» **TASK PROMPT**
Look through the entries below for the string "ultimate", and copy each line where it is found.

[Code change snippets]
== Segment start ==
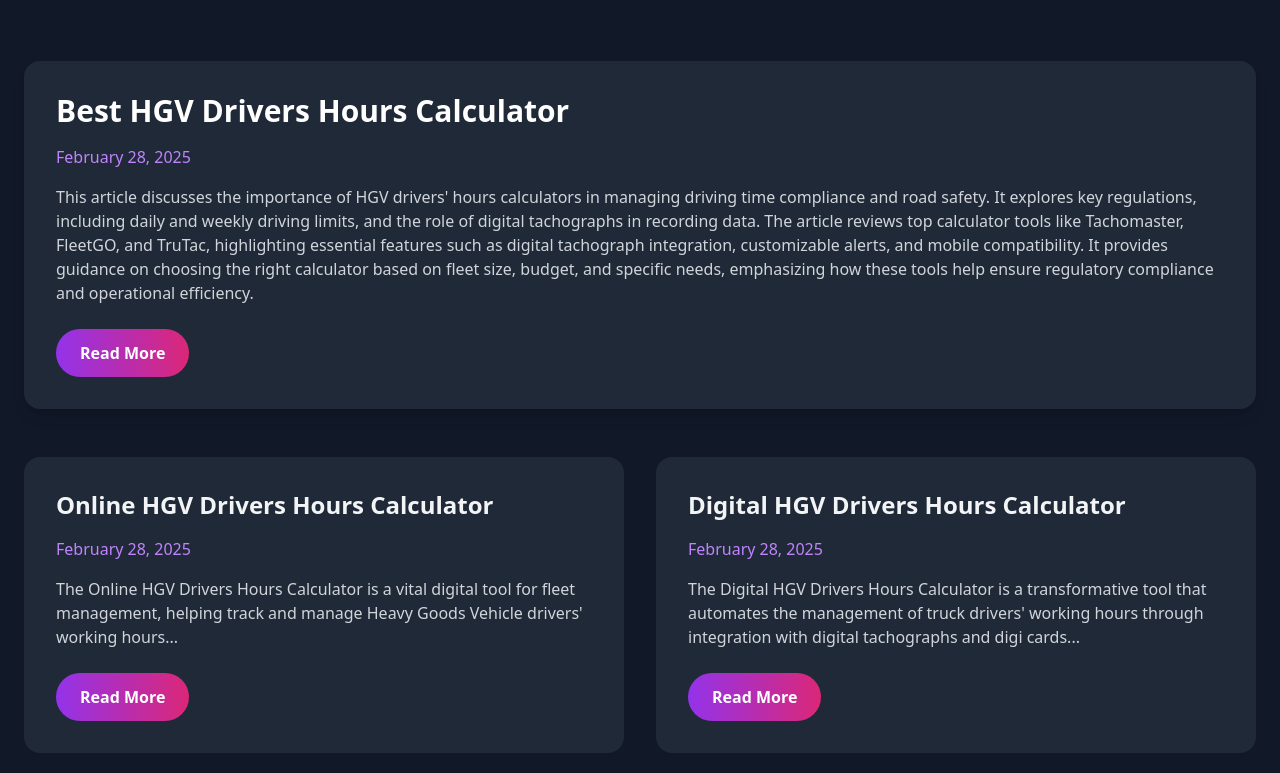
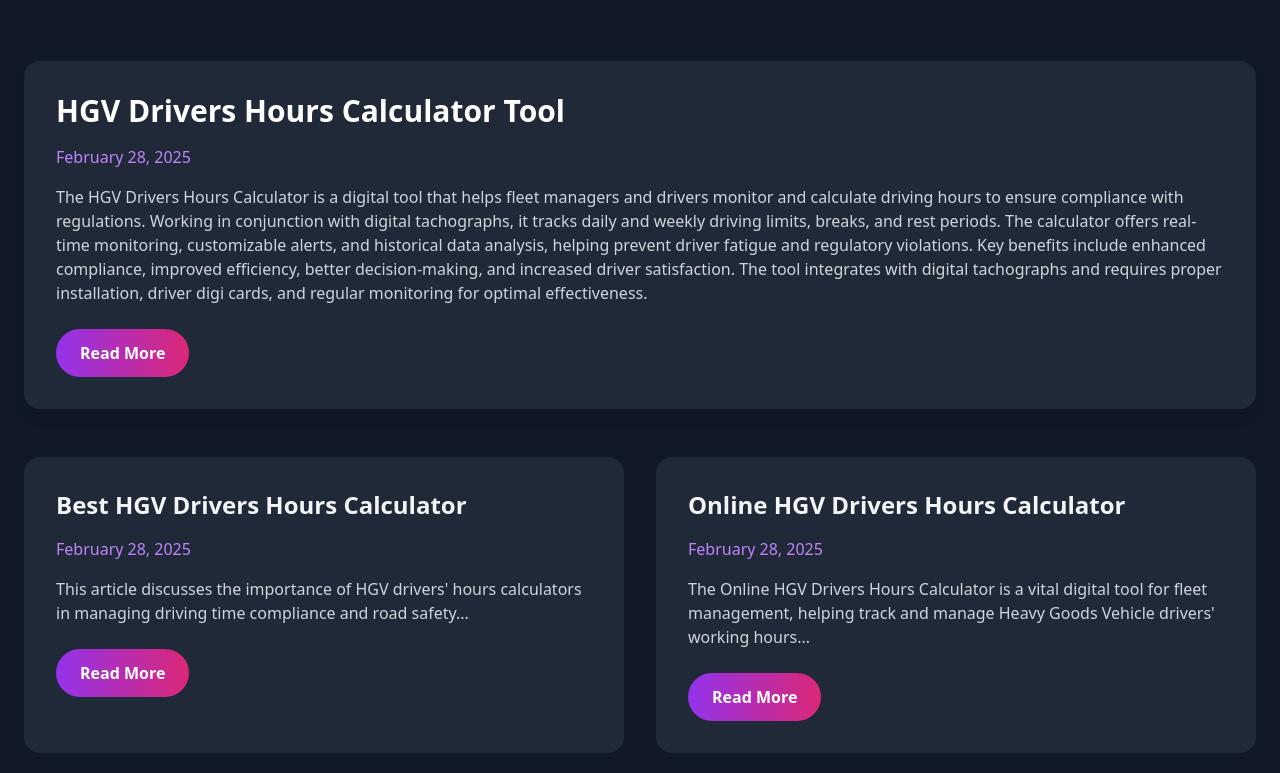
Before and after one commit to windwardboy/the-ultimate-hgv-drivers--hours-calculator-2025-02-28-0sopu, a plain HTML site: page blog.html in a window 1280 px wide. Shown: the part 387-1160 px from the top of the page. Drawn offline with nearby package versions, Linux system fonts and the light colour scheme.

Commit message:
Update blog listing with hgv-drivers-hours-calculator-tool-20250228-pse.html

```diff
--- a/blog.html
+++ b/blog.html
@@ -36,12 +36,12 @@
 
                 <!-- Featured Post -->
                 <div class="bg-gray-800 rounded-2xl p-8 mb-12 shadow-lg hover:shadow-purple-500/25 transition-all duration-300">
-                    <h2 class="text-3xl font-bold mb-4 text-white">Best HGV Drivers Hours Calculator</h2>
+                    <h2 class="text-3xl font-bold mb-4 text-white">HGV Drivers Hours Calculator Tool</h2>
                     <div class="text-purple-400 mb-4">February 28, 2025</div>
                     <p class="text-gray-300 mb-6">
-                        This article discusses the importance of HGV drivers' hours calculators in managing driving time compliance and road safety. It explores key regulations, including daily and weekly driving limits, and the role of digital tachographs in recording data. The article reviews top calculator tools like Tachomaster, FleetGO, and TruTac, highlighting essential features such as digital tachograph integration, customizable alerts, and mobile compatibility. It provides guidance on choosing the right calculator based on fleet size, budget, and specific needs, emphasizing how these tools help ensure regulatory compliance and operational efficiency.
+                        The HGV Drivers Hours Calculator is a digital tool that helps fleet managers and drivers monitor and calculate driving hours to ensure compliance with regulations. Working in conjunction with digital tachographs, it tracks daily and weekly driving limits, breaks, and rest periods. The calculator offers real-time monitoring, customizable alerts, and historical data analysis, helping prevent driver fatigue and regulatory violations. Key benefits include enhanced compliance, improved efficiency, better decision-making, and increased driver satisfaction. The tool integrates with digital tachographs and requires proper installation, driver digi cards, and regular monitoring for optimal effectiveness.
                     </p>
-                    <a href="https://windwardboy.github.io/the-ultimate-hgv-drivers--hours-calculator-2025-02-28-0sopu/blog/best-hgv-drivers-hours-calculator-20250228-6ze.html" class="inline-block bg-gradient-to-r from-purple-600 to-pink-600 px-6 py-3 rounded-full text-white font-semibold hover:scale-105 transition-transform duration-300">
+                    <a href="https://windwardboy.github.io/the-ultimate-hgv-drivers--hours-calculator-2025-02-28-0sopu/blog/hgv-drivers-hours-calculator-tool-20250228-pse.html" class="inline-block bg-gradient-to-r from-purple-600 to-pink-600 px-6 py-3 rounded-full text-white font-semibold hover:scale-105 transition-transform duration-300">
                         Read More
                     </a>
                 </div>
@@ -49,18 +49,18 @@
                 <!-- Previous Posts -->
                 <div class="grid grid-cols-1 md:grid-cols-2 gap-8">
                     <div class="bg-gray-800 rounded-2xl p-8">
+                        <h3 class="text-2xl font-bold mb-4">Best HGV Drivers Hours Calculator</h3>
+                        <div class="text-purple-400 mb-4">February 28, 2025</div>
+                        <p class="text-gray-300 mb-6">This article discusses the importance of HGV drivers' hours calculators in managing driving time compliance and road safety...</p>
+                        <a href="https://windwardboy.github.io/the-ultimate-hgv-drivers--hours-calculator-2025-02-28-0sopu/blog/best-hgv-drivers-hours-calculator-20250228-6ze.html" class="inline-block bg-gradient-to-r from-purple-600 to-pink-600 px-6 py-3 rounded-full text-white font-semibold hover:scale-105 transition-transform duration-300">
+                            Read More
+                        </a>
+                    </div>
+                    <div class="bg-gray-800 rounded-2xl p-8">
                         <h3 class="text-2xl font-bold mb-4">Online HGV Drivers Hours Calculator</h3>
                         <div class="text-purple-400 mb-4">February 28, 2025</div>
                         <p class="text-gray-300 mb-6">The Online HGV Drivers Hours Calculator is a vital digital tool for fleet management, helping track and manage Heavy Goods Vehicle drivers' working hours...</p>
                         <a href="https://windwardboy.github.io/the-ultimate-hgv-drivers--hours-calculator-2025-02-28-0sopu/blog/online-hgv-drivers-hours-calculator-20250228-c01.html" class="inline-block bg-gradient-to-r from-purple-600 to-pink-600 px-6 py-3 rounded-full text-white font-semibold hover:scale-105 transition-transform duration-300">
-                            Read More
-                        </a>
-                    </div>
-                    <div class="bg-gray-800 rounded-2xl p-8">
-                        <h3 class="text-2xl font-bold mb-4">Digital HGV Drivers Hours Calculator</h3>
-                        <div class="text-purple-400 mb-4">February 28, 2025</div>
-                        <p class="text-gray-300 mb-6">The Digital HGV Drivers Hours Calculator is a transformative tool that automates the management of truck drivers' working hours through integration with digital tachographs and digi cards...</p>
-                        <a href="https://windwardboy.github.io/the-ultimate-hgv-drivers--hours-calculator-2025-02-28-0sopu/blog/digital-hgv-drivers-hours-calculator-20250228-qqg.html" class="inline-block bg-gradient-to-r from-purple-600 to-pink-600 px-6 py-3 rounded-full text-white font-semibold hover:scale-105 transition-transform duration-300">
                             Read More
                         </a>
                     </div>
```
== Segment end ==
» **ANSWER SECTION**
Before and after one commit to windwardboy/the-ultimate-hgv-drivers--hours-calculator-2025-02-28-0sopu, a plain HTML site: page blog.html in a window 1280 px wide. Shown: the part 387-1160 px from the top of the page. Drawn offline with nearby package versions, Linux system fonts and the light colour scheme.
-                    <a href="https://windwardboy.github.io/the-ultimate-hgv-drivers--hours-calculator-2025-02-28-0sopu/blog/best-hgv-drivers-hours-calculator-20250228-6ze.html" class="inline-block bg-gradient-to-r from-purple-600 to-pink-600 px-6 py-3 rounded-full text-white font-semibold hover:scale-105 transition-transform duration-300">
+                    <a href="https://windwardboy.github.io/the-ultimate-hgv-drivers--hours-calculator-2025-02-28-0sopu/blog/hgv-drivers-hours-calculator-tool-20250228-pse.html" class="inline-block bg-gradient-to-r from-purple-600 to-pink-600 px-6 py-3 rounded-full text-white font-semibold hover:scale-105 transition-transform duration-300">
+                        <a href="https://windwardboy.github.io/the-ultimate-hgv-drivers--hours-calculator-2025-02-28-0sopu/blog/best-hgv-drivers-hours-calculator-20250228-6ze.html" class="inline-block bg-gradient-to-r from-purple-600 to-pink-600 px-6 py-3 rounded-full text-white font-semibold hover:scale-105 transition-transform duration-300">
                         <a href="https://windwardboy.github.io/the-ultimate-hgv-drivers--hours-calculator-2025-02-28-0sopu/blog/online-hgv-drivers-hours-calculator-20250228-c01.html" class="inline-block bg-gradient-to-r from-purple-600 to-pink-600 px-6 py-3 rounded-full text-white font-semibold hover:scale-105 transition-transform duration-300">
-                        <a href="https://windwardboy.github.io/the-ultimate-hgv-drivers--hours-calculator-2025-02-28-0sopu/blog/digital-hgv-drivers-hours-calculator-20250228-qqg.html" class="inline-block bg-gradient-to-r from-purple-600 to-pink-600 px-6 py-3 rounded-full text-white font-semibold hover:scale-105 transition-transform duration-300">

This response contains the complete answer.